Name: Amy French

Language: Warnman

Community: Irrungadji (Nullagine)


“This Karlamilyi area, big land. That’s a ngurra (home Country, camp) belonging to our old people, Warnman people. We talk for our land, our jila (snake). I grew up in this Country, my Country. This land belongs to our father. In pujiman (traditional, desert dwelling) days I walked around here, used to walk up and down tuwa (sandhill) and back to the main camp belonging to Martu. We are Warnman ladies, painting Kintyre and Karlamilyi. We can share this Country.”

 - Sisters Wurta Amy French and Jatarr Lily Long


Wurta is a Warnman woman and custodian of the Karlamilyi (Rudall River) region. She was born in the late 1930’s at Wantili (Warntili, Canning Stock Route Well 25), and is the eldest sister of fellow Martumili Artist Jatarr Lily Long. Before Jatarr was born, Wurta lived in the Karlamily region with her parents. Following Jatarr’s birth the two sisters grew up together further east, in the area surrounding Tiwa (Canning Stock Route Well 26). Tiwa is a water source located east of Parnngurr Aboriginal Community, and just west of a culturally significant group of hills called Partujarrapirri. 

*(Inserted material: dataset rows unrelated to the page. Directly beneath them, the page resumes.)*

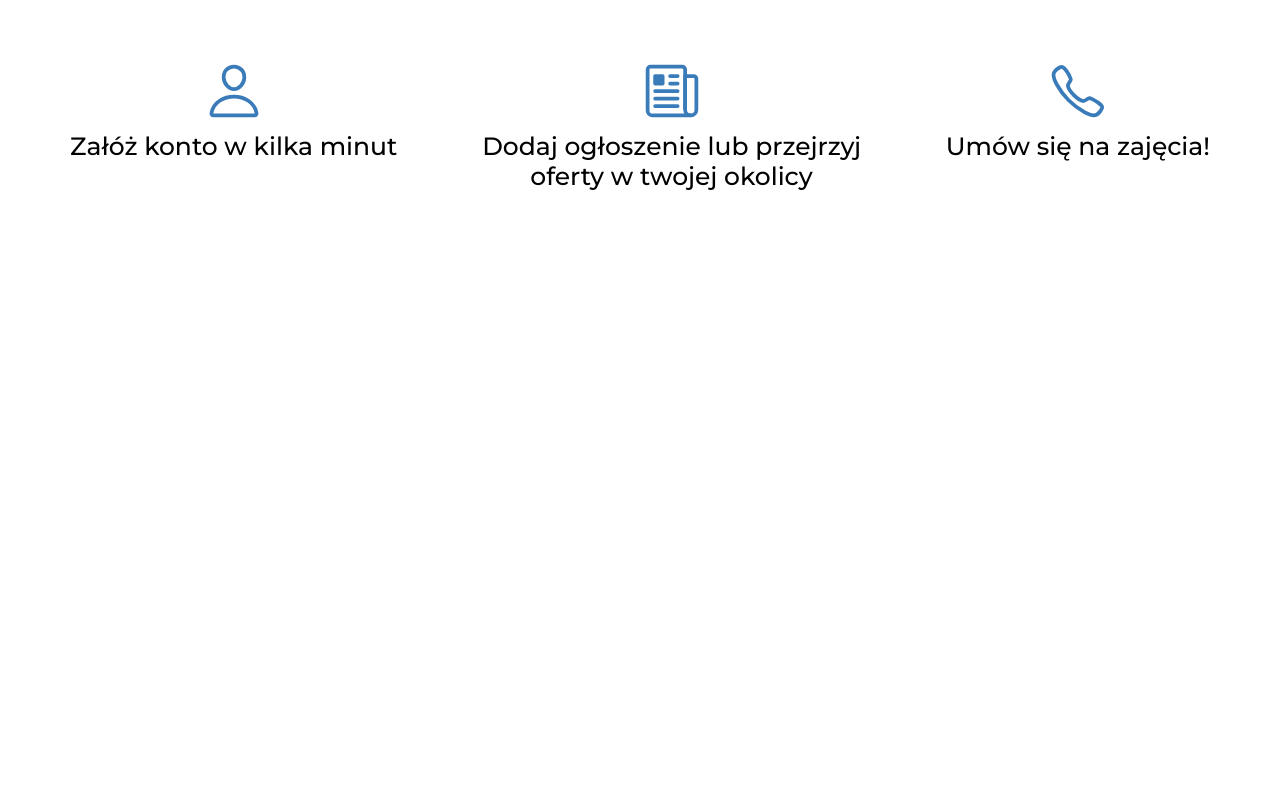
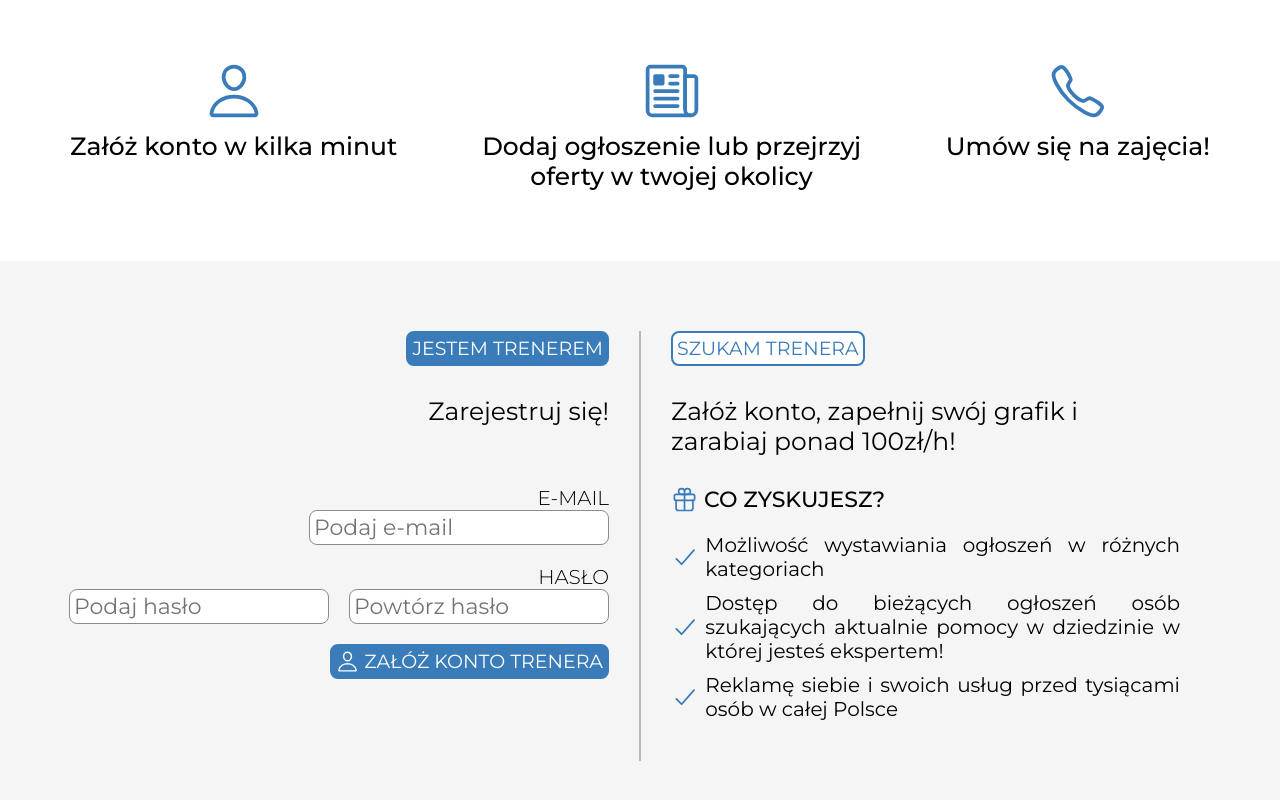
Before and after one commit to piotrPeplinski/front-lokalny-trener, a React (Create React App) app: page / in a window 1280 px wide. Shown: the part 436-1236 px from the top of the page. Before the commit the page ends 800 px from the top, so only its background shows below. Built offline with nearby package versions, Linux system fonts and the light colour scheme; no server answers.

Commit message:
added RegisterForm to RegisterScreen

```diff
--- a/src/assets/css/Auth/auth.css
+++ b/src/assets/css/Auth/auth.css
@@ -71,3 +71,37 @@
     width: 3rem;
     color: #3a7bb9;
 }
+
+/* --------------------- */
+/* REGISTER FORM */
+/* --------------------- */
+.register-container {
+    display: flex;
+    flex-direction: column;
+    align-items: flex-end;
+}
+
+.register-container form {
+    margin-top: 6rem;
+    display: flex;
+    flex-direction: column;
+    align-items: flex-end;
+}
+
+.register-row {
+    display: flex;
+}
+
+.register-row input:first-of-type {
+    margin-right: 2rem;
+}
+
+.form-label {
+    text-transform: uppercase;
+    font-size: 2rem;
+    font-weight: 300;
+}
+
+.margin-top {
+    margin-top: 2rem;
+}
--- a/src/assets/css/main.css
+++ b/src/assets/css/main.css
@@ -69,3 +69,26 @@ li {
 section {
     padding: 7rem 3rem;
 }
+
+.form-input {
+    height: 3.5rem;
+    width: 30rem;
+    border: none;
+    border-radius: 8px;
+    padding: 0 4px;
+    border: 1px solid #8b8b8b;
+}
+
+.form-input,
+.form-input::placeholder {
+    font-size: 2.2rem;
+    font-family: 'Montserrat';
+}
+
+.form-input[type='password'] {
+    width: 26rem;
+}
+
+.dark-bg {
+    background-color: #f5f5f5;
+}
--- a/src/modules/Auth/RegisterScreen.tsx
+++ b/src/modules/Auth/RegisterScreen.tsx
@@ -1,12 +1,17 @@
 import { FC, useState } from "react";
 import "./../../assets/css/Auth/auth.css";
 import Benefits from "./components/Benefits";
+import RegisterForm from "./components/RegisterForm";
 
-const RegisterScreen: FC<{}> = () => {
+interface RegisterScreenProps {
+  darkBg?: boolean;
+}
+
+const RegisterScreen: FC<RegisterScreenProps> = ({ darkBg }) => {
   const [isTrainer, setIsTrainer] = useState(true);
 
   return (
-    <section>
+    <section className={darkBg ? "dark-bg" : ""}>
       <div className="row">
         <div className="auth-row">
           <div className="auth-col">
@@ -27,7 +32,9 @@ const RegisterScreen: FC<{}> = () => {
           </div>
         </div>
         <div className="auth-row">
-          <div className="auth-col"></div>
+          <div className="auth-col">
+            <RegisterForm isTrainer={isTrainer} />
+          </div>
           <div className="auth-col">
             <Benefits isTrainer={isTrainer} />
           </div>
--- /dev/null
+++ b/src/modules/Auth/components/RegisterForm.tsx
@@ -0,0 +1,40 @@
+import { FC } from "react";
+import { AvatarIcon } from "../../../assets/icons/icons";
+
+interface RegisterFormProps {
+  isTrainer: boolean;
+}
+
+const RegisterForm: FC<RegisterFormProps> = ({ isTrainer }) => {
+  return (
+    <div className="register-container">
+      <div className="benefits">
+        <h3>Zarejestruj się!</h3>
+      </div>
+
+      <form action="">
+        <p className="form-label">E-mail</p>
+        <input className="form-input" type="email" placeholder="Podaj e-mail" />
+        <p className="form-label margin-top">Hasło</p>
+        <div className="register-row">
+          <input
+            className="form-input"
+            type="password"
+            placeholder="Podaj hasło"
+          />
+          <input
+            className="form-input"
+            type="password"
+            placeholder="Powtórz hasło"
+          />
+        </div>
+        <button className="btn btn-dark margin-top">
+          <AvatarIcon />
+          <p>Załóż konto {isTrainer ? "trenera" : "klienta"}</p>
+        </button>
+      </form>
+    </div>
+  );
+};
+
+export default RegisterForm;
--- a/src/modules/Auth/utils/benefitsData.ts
+++ b/src/modules/Auth/utils/benefitsData.ts
@@ -3,7 +3,7 @@ const benefitsData = {
     slogan: "Załóż konto, zapełnij swój grafik i zarabiaj ponad 100zł/h!",
     benefitsArray: [
       "Możliwość wystawiania ogłoszeń w różnych kategoriach",
-      "Dostęp do ogłoszeń osób potrzebujących aktualnie instruktora",
+      "Dostęp do bieżących  ogłoszeń osób szukających aktualnie pomocy w dziedzinie w której jesteś ekspertem!",
       "Reklamę siebie i swoich usług przed tysiącami osób w całej Polsce",
     ],
   },
@@ -11,6 +11,7 @@ const benefitsData = {
     slogan:
       "Załóż konto, dodaj ogłoszenie, a specjalista skontaktuje się z Tobą!",
     benefitsArray: [
+      "Stały kontakt z twoim ekspertem",
       "Możliwość wystawiania opinii",
       "Możliwość tworzenia ogłoszeń jako potrzebujący",
     ],
--- a/src/modules/HomePage/HomePage.tsx
+++ b/src/modules/HomePage/HomePage.tsx
@@ -2,6 +2,7 @@ import { FC } from "react";
 import "../../assets/css/HomePage/homePage.css";
 import SearchTrainer from "./components/SearchTrainer";
 import Steps from "./components/Steps";
+import RegisterScreen from "../Auth/RegisterScreen";
 
 const HomePage: FC<{}> = () => {
   return (
@@ -12,6 +13,7 @@ const HomePage: FC<{}> = () => {
       <section>
         <Steps />
       </section>
+      <RegisterScreen darkBg={true} />
     </>
   );
 };
```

Wurta distinctly remembers one of her first encounters with whitefellas, when a plane flew overhead whilst the sisters were out hunting. Both petrified, they ran away and hid until the plane had passed. Later, her family returned to the Karlamily region for a time, moving between camps located all along the Karlamily River and up to the large salt lake, Nyayartakujarra (Lake Dora). In the late 1940’s Wurta’s family “leave Karlamilyi behind” (Wurta Amy French). Together they travelled on foot for more than 200 kilometres to Jigalong Mission, where a supply of rationed food and water was assured. There they were reunited with family members that had already moved in from the desert. Whilst living at Jigalong, Wurta’s youngest sister Helen Dale Samson was born and Wurta married her promised husband. 

In Jigalong Wurta and Jatarr transitioned to a life as a stockwoman; “In Jigalong people, kids and all used to work there, mustering in station for ration. I stopped in dormitory… with my two sister” (Wurta Amy French). From Jigalong Wurta worked on Bonney Downs Station and several stations around Meekatharra before moving to Irrungadji, Nullagine, where she continues to live with her sister Jatarr, her children and grandchildren.

Wurta and Jatarr paint individually and also collaboratively, primarily depicting their ngurra in Karlamilyi; its animals, plants, waterholes and associated Jukurrpa (Dreaming) stories. Wurta is known for her bold use of colours and surreal landscapes, blending aerial and frontal perspectives. She has exhibited extensively since the inception of Martumili Artists in 2006 in galleries throughout Australia, in Singapore and the USA.

© the artist / art centre